"I have tossed away mine. I was afraid of black spiders," she said evasively.

"Isn't that too bad," wailed Bess, "and none of us picked any maiden hair because we thought you had it. Let us go and get some."

"Oh, I think we had best not this time," said Cora quickly. "I really want to get to the post office landing before the mail goes out. We can come another time when I have something to kill spiders with. I never saw such huge black fellows as there are around here." This was no shading of the truth, for indeed the spiders around Cedar Lake did grow like 'turtles', Jack had declared.

"Oh, all right," agreed Belle. "But this is the most delightful island and I am coming out here again. I hope the boys will come along, for there are such great bushes of huckleberries over there that we simply couldn't climb to them alone."'

"We will invite them next time," said Cora, and when she turned over the fly wheel of her boat her hands that had held the ferns were still trembling. She looked uneasily at the shore as they darted off.

"What's the matter, Cora?" asked Hazel. "You look as if you had seen the ghost of Fern Island."

"I have," said Cora, but the girls thought she had only agreed with Hazel to avoid disagreeing.

"What boat is that?" asked Bess a moment later, looking at a small rowing craft just leaving the other side of the island.

"It's Jim Peters'" replied Cora, "we were lucky to get back into ours before he saw it. I wouldn't wonder but what he might like to take a motor boat ride in the Petrel."

"Do you suppose he really would steal a boat?" exclaimed Belle.

"He might like to try a motor, I said," replied Cora. "They say that Jim Peters tries everything on Cedar Lake, even to running a shooting gallery. But see! He is reading a letter! Where ever did he get a letter on this barren island?"

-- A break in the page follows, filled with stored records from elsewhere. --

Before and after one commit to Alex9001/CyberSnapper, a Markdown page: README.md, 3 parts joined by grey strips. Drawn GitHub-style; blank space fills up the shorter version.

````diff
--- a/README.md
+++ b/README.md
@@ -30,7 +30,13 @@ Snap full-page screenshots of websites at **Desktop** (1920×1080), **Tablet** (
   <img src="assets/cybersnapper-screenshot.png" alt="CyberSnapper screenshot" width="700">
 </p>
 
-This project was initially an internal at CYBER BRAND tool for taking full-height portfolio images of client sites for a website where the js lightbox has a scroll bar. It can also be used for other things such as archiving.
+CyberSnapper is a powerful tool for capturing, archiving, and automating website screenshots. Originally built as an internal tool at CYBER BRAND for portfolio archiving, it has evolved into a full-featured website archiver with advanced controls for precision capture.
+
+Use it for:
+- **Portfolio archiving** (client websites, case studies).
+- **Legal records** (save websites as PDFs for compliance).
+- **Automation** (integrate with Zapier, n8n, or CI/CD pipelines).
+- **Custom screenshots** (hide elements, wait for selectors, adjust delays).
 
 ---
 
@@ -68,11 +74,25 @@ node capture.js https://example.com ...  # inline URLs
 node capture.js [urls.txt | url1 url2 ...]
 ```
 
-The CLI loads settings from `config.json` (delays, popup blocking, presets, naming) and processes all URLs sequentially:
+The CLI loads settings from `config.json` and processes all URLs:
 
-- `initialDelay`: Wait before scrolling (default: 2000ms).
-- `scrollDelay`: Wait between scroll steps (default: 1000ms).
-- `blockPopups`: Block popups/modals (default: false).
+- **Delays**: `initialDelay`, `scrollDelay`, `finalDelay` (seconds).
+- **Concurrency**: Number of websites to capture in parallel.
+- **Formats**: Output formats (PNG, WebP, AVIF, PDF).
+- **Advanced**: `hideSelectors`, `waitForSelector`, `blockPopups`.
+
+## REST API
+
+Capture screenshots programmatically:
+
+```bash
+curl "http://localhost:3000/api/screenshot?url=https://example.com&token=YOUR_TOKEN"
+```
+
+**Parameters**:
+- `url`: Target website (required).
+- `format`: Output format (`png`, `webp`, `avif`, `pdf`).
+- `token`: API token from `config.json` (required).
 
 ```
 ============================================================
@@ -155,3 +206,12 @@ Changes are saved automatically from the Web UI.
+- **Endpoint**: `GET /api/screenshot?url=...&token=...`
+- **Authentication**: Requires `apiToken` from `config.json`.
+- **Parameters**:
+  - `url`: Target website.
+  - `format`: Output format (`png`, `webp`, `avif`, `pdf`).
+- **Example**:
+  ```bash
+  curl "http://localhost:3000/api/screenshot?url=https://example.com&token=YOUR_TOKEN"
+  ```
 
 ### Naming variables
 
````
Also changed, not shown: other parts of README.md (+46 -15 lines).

"Maybe he carries the mail for the ghost," said Hazel, with a laugh.